=== Input data ===
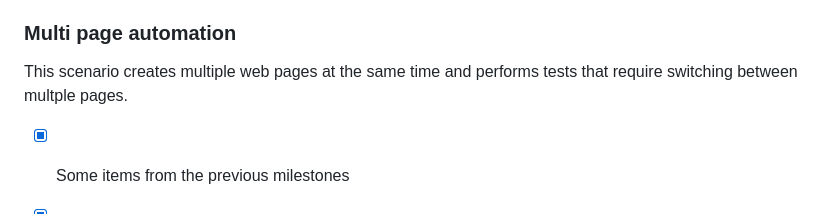
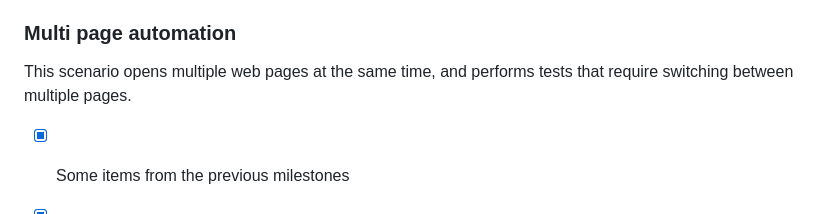
Before and after one commit to w3c/webdriver-bidi, a Markdown page: roadmap.md, the part around the change. GitHub-like rendering.

Commit message:
Update roadmap.md
Co-authored-by: Mathias Bynens <mathias@qiwi.be>

```diff
--- a/roadmap.md
+++ b/roadmap.md
@@ -93,7 +93,7 @@ This scenario loads a web page and prints it as a PDF. In spec terms, this invol
 
 ### Multi page automation
 
-This scenario creates multiple web pages at the same time and performs tests that require switching between multple pages.
+This scenario opens multiple web pages at the same time, and performs tests that require switching between multiple pages.
 
 - [x] Some items from the previous milestones
 - [x] [Activating a top-level context](https://w3c.github.io/webdriver-bidi/#command-browsingContext-activate)
```
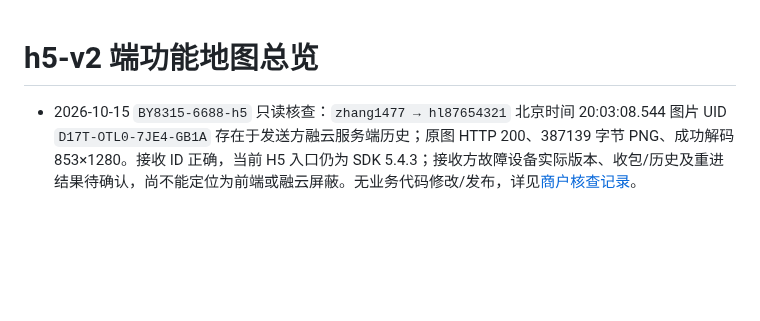
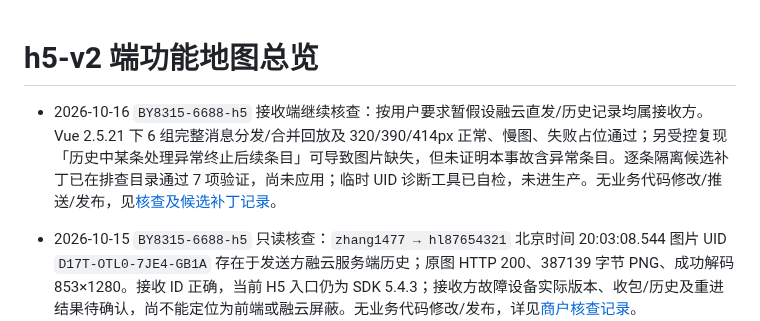
Before and after one commit to maolaila/fenxi, a Markdown page: h5-v2/功能地图总览.md, the part around the change. Rendered like a GitHub page; blank space fills up the shorter version.

```diff
--- a/h5-v2/功能地图总览.md
+++ b/h5-v2/功能地图总览.md
@@ -1,4 +1,6 @@
 # h5-v2 端功能地图总览
+
+- 2026-10-16 `BY8315-6688-h5` 接收端继续核查：按用户要求暂假设融云直发/历史记录均属接收方。Vue 2.5.21 下 6 组完整消息分发/合并回放及 320/390/414px 正常、慢图、失败占位通过；另受控复现「历史中某条处理异常终止后续条目」可导致图片缺失，但未证明本事故含异常条目。逐条隔离候选补丁已在排查目录通过 7 项验证，尚未应用；临时 UID 诊断工具已自检，未进生产。无业务代码修改/推送/发布，见[核查及候选补丁记录](../branches/BY8315-6688-h5.md#2026-10-16-hl87654321-接收端业务层继续核查与候选补丁)。
 
 - 2026-10-15 `BY8315-6688-h5` 只读核查：`zhang1477 → hl87654321` 北京时间 20:03:08.544 图片 UID `D17T-OTL0-7JE4-GB1A` 存在于发送方融云服务端历史；原图 HTTP 200、387139 字节 PNG、成功解码 853×1280。接收 ID 正确，当前 H5 入口仍为 SDK 5.4.3；接收方故障设备实际版本、收包/历史及重进结果待确认，尚不能定位为前端或融云屏蔽。无业务代码修改/发布，详见[商户核查记录](../branches/BY8315-6688-h5.md#2026-10-15-hl87654321-私聊图片缺失只读核查)。
 
```
Also changed, not shown: branches/BY8315-6688-h5.md (+12 -0 lines), pc/功能地图总览.md (+2 -0 lines).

=== Your assignment ===
All of the data above must be printed exactly, minus its pictures.

=== Output for this exercise ===
Before and after one commit to w3c/webdriver-bidi, a Markdown page: roadmap.md, the part around the change. GitHub-like rendering.

Commit message:
Update roadmap.md
Co-authored-by: Mathias Bynens <mathias@qiwi.be>

```diff
--- a/roadmap.md
+++ b/roadmap.md
@@ -93,7 +93,7 @@ This scenario loads a web page and prints it as a PDF. In spec terms, this invol
 
 ### Multi page automation
 
-This scenario creates multiple web pages at the same time and performs tests that require switching between multple pages.
+This scenario opens multiple web pages at the same time, and performs tests that require switching between multiple pages.
 
 - [x] Some items from the previous milestones
 - [x] [Activating a top-level context](https://w3c.github.io/webdriver-bidi/#command-browsingContext-activate)
```
Before and after one commit to maolaila/fenxi, a Markdown page: h5-v2/功能地图总览.md, the part around the change. Rendered like a GitHub page; blank space fills up the shorter version.

```diff
--- a/h5-v2/功能地图总览.md
+++ b/h5-v2/功能地图总览.md
@@ -1,4 +1,6 @@
 # h5-v2 端功能地图总览
+
+- 2026-10-16 `BY8315-6688-h5` 接收端继续核查：按用户要求暂假设融云直发/历史记录均属接收方。Vue 2.5.21 下 6 组完整消息分发/合并回放及 320/390/414px 正常、慢图、失败占位通过；另受控复现「历史中某条处理异常终止后续条目」可导致图片缺失，但未证明本事故含异常条目。逐条隔离候选补丁已在排查目录通过 7 项验证，尚未应用；临时 UID 诊断工具已自检，未进生产。无业务代码修改/推送/发布，见[核查及候选补丁记录](../branches/BY8315-6688-h5.md#2026-10-16-hl87654321-接收端业务层继续核查与候选补丁)。
 
 - 2026-10-15 `BY8315-6688-h5` 只读核查：`zhang1477 → hl87654321` 北京时间 20:03:08.544 图片 UID `D17T-OTL0-7JE4-GB1A` 存在于发送方融云服务端历史；原图 HTTP 200、387139 字节 PNG、成功解码 853×1280。接收 ID 正确，当前 H5 入口仍为 SDK 5.4.3；接收方故障设备实际版本、收包/历史及重进结果待确认，尚不能定位为前端或融云屏蔽。无业务代码修改/发布，详见[商户核查记录](../branches/BY8315-6688-h5.md#2026-10-15-hl87654321-私聊图片缺失只读核查)。
 
```
Also changed, not shown: branches/BY8315-6688-h5.md (+12 -0 lines), pc/功能地图总览.md (+2 -0 lines).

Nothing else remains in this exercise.